-- DESCRIPTION OF THE TASK --
How many lines below contain the word "deep"? Give only the number.

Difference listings

____________

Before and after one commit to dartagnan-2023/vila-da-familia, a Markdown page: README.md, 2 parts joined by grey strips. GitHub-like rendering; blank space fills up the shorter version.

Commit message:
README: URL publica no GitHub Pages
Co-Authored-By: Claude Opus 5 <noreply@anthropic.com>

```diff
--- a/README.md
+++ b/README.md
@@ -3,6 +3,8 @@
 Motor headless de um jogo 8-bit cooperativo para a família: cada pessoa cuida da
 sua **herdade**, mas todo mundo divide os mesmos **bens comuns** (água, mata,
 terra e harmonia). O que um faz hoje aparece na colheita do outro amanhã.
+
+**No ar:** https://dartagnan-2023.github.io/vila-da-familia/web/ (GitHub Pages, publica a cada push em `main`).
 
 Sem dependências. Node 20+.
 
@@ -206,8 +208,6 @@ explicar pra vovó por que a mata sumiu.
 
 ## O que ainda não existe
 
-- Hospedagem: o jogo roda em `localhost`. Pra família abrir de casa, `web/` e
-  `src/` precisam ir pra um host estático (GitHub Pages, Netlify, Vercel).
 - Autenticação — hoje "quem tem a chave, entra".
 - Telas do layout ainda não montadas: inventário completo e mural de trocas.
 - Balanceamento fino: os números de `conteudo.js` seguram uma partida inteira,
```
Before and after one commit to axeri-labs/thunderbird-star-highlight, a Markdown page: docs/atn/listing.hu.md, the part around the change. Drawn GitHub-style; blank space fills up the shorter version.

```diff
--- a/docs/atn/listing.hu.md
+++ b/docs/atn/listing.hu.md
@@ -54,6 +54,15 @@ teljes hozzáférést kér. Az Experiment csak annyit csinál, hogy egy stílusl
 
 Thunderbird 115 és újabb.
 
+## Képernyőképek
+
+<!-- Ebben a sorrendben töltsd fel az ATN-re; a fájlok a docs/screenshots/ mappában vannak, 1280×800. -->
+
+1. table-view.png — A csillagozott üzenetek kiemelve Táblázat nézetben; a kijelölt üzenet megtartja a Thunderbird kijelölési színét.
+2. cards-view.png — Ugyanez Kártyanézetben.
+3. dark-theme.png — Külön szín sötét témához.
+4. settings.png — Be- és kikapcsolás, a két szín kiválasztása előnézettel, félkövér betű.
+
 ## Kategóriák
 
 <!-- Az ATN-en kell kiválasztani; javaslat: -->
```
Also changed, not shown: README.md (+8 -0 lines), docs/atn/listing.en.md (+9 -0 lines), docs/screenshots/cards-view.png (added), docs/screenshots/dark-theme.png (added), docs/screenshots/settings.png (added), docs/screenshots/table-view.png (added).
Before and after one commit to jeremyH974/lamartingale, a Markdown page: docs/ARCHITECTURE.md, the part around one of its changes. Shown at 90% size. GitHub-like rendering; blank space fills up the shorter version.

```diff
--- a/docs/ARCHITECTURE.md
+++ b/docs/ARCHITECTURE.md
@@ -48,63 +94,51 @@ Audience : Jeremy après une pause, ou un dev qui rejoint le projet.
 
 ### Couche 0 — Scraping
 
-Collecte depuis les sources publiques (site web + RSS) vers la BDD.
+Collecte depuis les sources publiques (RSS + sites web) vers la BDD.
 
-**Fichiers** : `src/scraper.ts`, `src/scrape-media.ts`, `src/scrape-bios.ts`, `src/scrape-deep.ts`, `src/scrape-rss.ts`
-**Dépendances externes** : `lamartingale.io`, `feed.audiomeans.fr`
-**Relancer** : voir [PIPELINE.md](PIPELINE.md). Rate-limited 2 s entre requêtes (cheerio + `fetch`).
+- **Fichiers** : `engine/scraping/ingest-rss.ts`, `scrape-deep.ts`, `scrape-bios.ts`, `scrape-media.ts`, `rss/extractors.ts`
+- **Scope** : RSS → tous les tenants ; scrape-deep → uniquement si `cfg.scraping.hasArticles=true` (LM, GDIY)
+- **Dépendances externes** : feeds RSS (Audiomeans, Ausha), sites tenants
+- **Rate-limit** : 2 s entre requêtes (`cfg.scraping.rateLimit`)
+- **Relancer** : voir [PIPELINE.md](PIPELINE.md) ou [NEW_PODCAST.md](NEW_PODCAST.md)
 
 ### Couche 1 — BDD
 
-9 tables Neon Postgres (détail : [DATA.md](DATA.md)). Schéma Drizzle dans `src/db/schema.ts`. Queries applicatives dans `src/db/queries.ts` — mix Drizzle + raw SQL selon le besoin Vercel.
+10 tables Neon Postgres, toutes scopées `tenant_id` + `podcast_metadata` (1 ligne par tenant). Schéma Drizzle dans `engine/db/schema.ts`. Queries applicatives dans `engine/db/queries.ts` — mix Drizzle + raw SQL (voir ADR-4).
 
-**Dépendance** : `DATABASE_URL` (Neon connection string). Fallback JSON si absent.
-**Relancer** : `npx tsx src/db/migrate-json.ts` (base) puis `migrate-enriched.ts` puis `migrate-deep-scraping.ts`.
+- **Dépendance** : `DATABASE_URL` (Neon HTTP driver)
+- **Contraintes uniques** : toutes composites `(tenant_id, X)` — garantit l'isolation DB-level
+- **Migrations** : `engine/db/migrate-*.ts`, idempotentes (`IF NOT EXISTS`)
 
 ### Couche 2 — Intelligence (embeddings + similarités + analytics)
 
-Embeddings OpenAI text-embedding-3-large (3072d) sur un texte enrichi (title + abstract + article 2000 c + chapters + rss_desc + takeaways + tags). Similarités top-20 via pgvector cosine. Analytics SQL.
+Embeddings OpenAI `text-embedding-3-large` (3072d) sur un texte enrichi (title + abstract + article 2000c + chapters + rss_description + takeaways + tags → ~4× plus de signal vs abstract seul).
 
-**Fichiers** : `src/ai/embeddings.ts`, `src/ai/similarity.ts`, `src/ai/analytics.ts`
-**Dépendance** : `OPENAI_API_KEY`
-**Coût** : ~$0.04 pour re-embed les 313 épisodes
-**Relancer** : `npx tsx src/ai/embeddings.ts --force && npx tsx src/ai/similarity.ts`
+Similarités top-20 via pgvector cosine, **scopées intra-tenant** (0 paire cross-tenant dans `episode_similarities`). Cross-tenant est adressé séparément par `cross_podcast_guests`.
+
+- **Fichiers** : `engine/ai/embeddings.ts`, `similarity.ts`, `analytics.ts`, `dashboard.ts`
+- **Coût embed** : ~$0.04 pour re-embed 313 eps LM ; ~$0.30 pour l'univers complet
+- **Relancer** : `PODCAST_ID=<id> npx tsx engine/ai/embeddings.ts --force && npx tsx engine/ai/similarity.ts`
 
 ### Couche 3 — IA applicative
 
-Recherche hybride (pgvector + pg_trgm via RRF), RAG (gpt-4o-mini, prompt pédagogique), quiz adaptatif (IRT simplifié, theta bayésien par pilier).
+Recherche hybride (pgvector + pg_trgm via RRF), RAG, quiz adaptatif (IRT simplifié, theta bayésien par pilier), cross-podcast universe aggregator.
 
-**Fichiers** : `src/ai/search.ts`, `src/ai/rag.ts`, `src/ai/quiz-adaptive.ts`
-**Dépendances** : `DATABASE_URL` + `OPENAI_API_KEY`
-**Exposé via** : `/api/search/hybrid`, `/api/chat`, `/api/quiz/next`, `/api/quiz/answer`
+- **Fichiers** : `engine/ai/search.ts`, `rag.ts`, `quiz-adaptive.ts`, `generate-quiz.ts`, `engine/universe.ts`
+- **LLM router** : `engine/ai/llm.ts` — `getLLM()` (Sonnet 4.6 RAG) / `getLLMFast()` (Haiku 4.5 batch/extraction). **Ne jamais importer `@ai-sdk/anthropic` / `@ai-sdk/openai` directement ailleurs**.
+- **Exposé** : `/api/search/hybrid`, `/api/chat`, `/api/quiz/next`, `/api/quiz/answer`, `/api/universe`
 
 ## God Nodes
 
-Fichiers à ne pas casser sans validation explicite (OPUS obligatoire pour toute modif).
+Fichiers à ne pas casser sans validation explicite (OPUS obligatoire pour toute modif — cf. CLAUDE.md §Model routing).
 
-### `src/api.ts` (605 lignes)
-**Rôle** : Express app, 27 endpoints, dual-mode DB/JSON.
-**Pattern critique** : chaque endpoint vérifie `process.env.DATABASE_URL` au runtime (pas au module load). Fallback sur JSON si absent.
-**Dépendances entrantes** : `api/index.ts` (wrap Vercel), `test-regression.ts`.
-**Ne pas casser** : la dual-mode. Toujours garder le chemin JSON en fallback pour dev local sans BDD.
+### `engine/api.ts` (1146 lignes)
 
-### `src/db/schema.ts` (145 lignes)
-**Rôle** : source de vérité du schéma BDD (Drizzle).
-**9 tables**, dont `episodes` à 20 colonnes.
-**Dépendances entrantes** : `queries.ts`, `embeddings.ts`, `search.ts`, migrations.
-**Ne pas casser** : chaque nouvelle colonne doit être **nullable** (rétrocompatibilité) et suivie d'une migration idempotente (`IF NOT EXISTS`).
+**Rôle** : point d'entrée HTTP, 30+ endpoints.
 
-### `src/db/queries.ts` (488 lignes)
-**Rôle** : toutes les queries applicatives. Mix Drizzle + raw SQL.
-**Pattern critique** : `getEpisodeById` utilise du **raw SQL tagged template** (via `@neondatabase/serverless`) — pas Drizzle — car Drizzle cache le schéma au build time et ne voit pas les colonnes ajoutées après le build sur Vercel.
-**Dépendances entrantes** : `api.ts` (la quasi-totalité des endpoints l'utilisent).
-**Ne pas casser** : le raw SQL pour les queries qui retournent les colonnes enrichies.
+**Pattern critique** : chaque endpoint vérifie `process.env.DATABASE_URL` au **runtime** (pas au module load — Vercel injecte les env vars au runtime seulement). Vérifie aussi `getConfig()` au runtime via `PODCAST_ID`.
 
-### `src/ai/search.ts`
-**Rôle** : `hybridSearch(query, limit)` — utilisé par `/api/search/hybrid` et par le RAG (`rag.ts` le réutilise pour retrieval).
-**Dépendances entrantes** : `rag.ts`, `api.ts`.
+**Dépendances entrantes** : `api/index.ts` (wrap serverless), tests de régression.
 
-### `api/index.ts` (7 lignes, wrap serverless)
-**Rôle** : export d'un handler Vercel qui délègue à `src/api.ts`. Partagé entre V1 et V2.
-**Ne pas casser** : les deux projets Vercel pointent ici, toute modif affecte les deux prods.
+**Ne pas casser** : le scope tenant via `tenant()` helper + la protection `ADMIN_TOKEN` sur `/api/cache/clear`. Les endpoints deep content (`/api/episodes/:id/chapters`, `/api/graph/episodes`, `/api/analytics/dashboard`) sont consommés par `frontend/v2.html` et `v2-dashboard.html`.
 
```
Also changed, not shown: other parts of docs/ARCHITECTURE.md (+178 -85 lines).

____________

-- SOLUTION --
5